all the functions that your body needs to carry out are actually executed.
Without every function, response or secretion, your optimal health is
compromised, so don’t ignore hormonal imbalances. However, it is also very
important to not self-medicate hormone imbalances, as hormones are very complicated and
delicately balanced elements of your health. Having said this, there are supplements in the natural
realm that can improve symptoms and aid brain recovery such as Brain Support, 5-HTP, L-Tyrosine, Activated B,
Also, as shown by a SPECT scan, brain trauma can lead to psychological problems
as well. It is wise then to seek answers in the psychiatric arena. There
are many doctors in this field that recognize the impact brain injuries can have
on mental health and well-being. There are certain psychotropic drugs which are
used very effectively in treating conditions like depression, anxiety, and
sleep disturbances and can provide more immediate relief to these unpleasant
While the occurrence of chronic conditions as a result of brain injury is not
yet well recognized, the connection exists.
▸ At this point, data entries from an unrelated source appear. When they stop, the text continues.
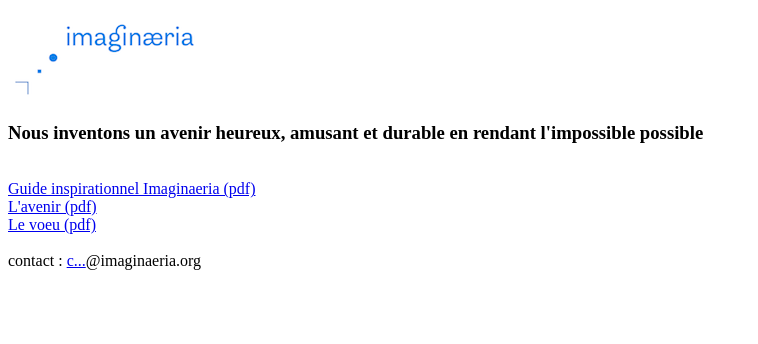
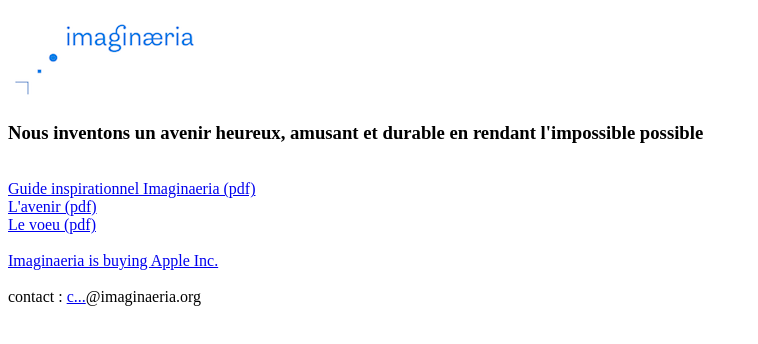
Before and after one commit to ThomasBonnecarrere/imaginaeria.github.io, a plain HTML site: page index.html in a window 1280 px wide. Shown: the whole page, without its empty margins (0-758 px from the left). Drawn offline with Linux system fonts and the light colour scheme.

Commit message:
Update index.html
..

```diff
--- a/index.html
+++ b/index.html
@@ -11,6 +11,8 @@
     <a href="Guide_inspirationnel_Imaginaeria.pdf"> Guide inspirationnel Imaginaeria (pdf)</a><br>
     <a href="L_avenir.pdf"> L'avenir (pdf)</a><br>
     <a href="Le_voeu.pdf"> Le voeu (pdf)</a><br><br>
+	      <a href="apple.com"> Imaginaeria is buying Apple Inc.</a><br><br>
+
 
 	  contact : <a href="http://www.google.com/recaptcha/mailhide/d?k=01pxGVAFhkKvx_6r_aKbAxcw==&amp;c=KravGuPi9iFgvZc2YbM0wT6bIgp1iixXH_H2Xd2Cni4=" onclick="window.open('http://www.google.com/recaptcha/mailhide/d?k\x3d01pxGVAFhkKvx_6r_aKbAxcw\x3d\x3d\x26c\x3dKravGuPi9iFgvZc2YbM0wT6bIgp1iixXH_H2Xd2Cni4\x3d', '', 'toolbar=0,scrollbars=0,location=0,statusbar=0,menubar=0,resizable=0,width=500,height=300'); return false;" title="Reveal this e-mail address">c...</a>@imaginaeria.org
    </body>
```
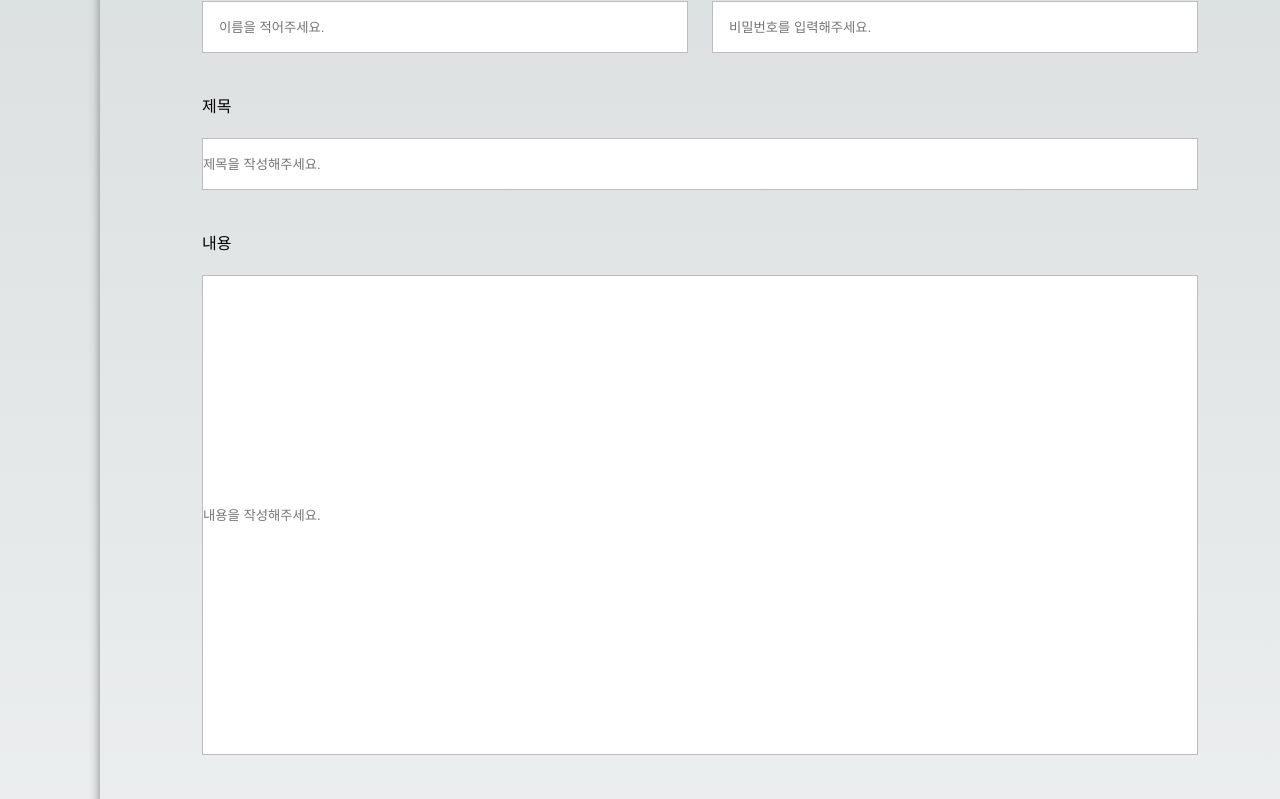
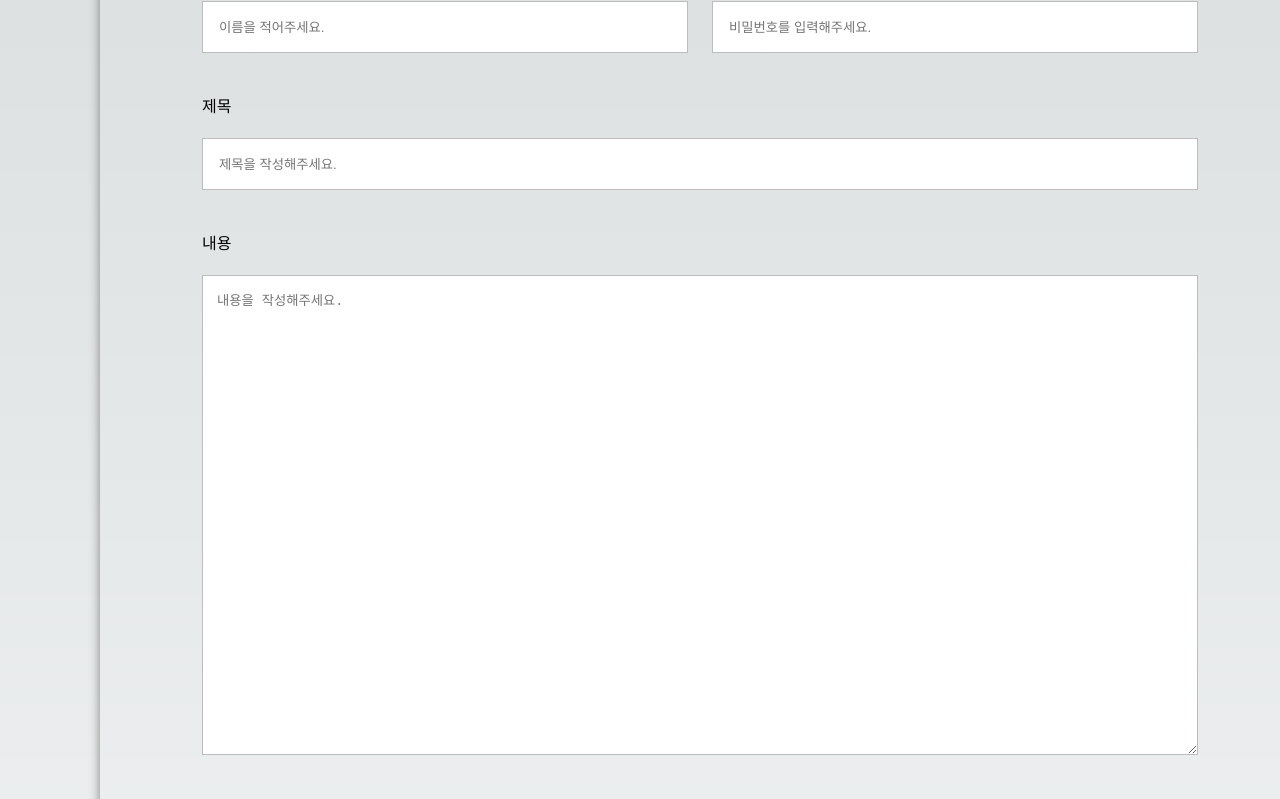
Before and after one commit to Seongju38/CodeCamp_Project, a Next.js app in the folder my-app/: page /boards/new in a window 1280 px wide. Shown: the part 356-1155 px from the top of the page. Built offline with nearby package versions, Linux system fonts and the light colour scheme.

Commit message:
게시물 등록 UI 제작 : 제목 부분 TitleInput에서 SubjectInput으로 이름 변경 및 제목, 내용 Style 속성 수정

```diff
--- a/my-app/pages/boards/new/index.js
+++ b/my-app/pages/boards/new/index.js
@@ -5,7 +5,7 @@ import {
   InputWrapper,
   Label,
   WriterInput,
-  TitleInput,
+  SubjectInput,
   ContentInput,
   ZipCodeWrapper,
   ZipCodeInput,
@@ -37,7 +37,7 @@ export default function () {
       </WriterWrapper>
       <InputWrapper>
         <Label>제목</Label>
-        <TitleInput type="text" placeholder="제목을 작성해주세요." />
+        <SubjectInput type="text" placeholder="제목을 작성해주세요." />
       </InputWrapper>
       <InputWrapper>
         <Label>내용</Label>
--- a/my-app/styles/boards-new.js
+++ b/my-app/styles/boards-new.js
@@ -42,16 +42,18 @@ export const WriterInput = styled.input`
   padding-left: 16px;
 `;
 
-export const TitleInput = styled.input`
+export const SubjectInput = styled.input`
   width: 996px;
   height: 52px;
   border: 1px solid #bdbdbd;
+  padding-left: 16px;
 `;
 
-export const ContentInput = styled.input`
+export const ContentInput = styled.textarea`
   width: 996px;
   height: 480px;
   border: 1px solid #bdbdbd;
+  padding: 14px;
 `;
 
 export const ZipCodeWrapper = styled.div`
```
Armed with this information we
encourage to talk with your doctor or health care professional in hopes of
discovering if a minor brain injury might be the cause of any ongoing chronic
conditions you may be experiencing.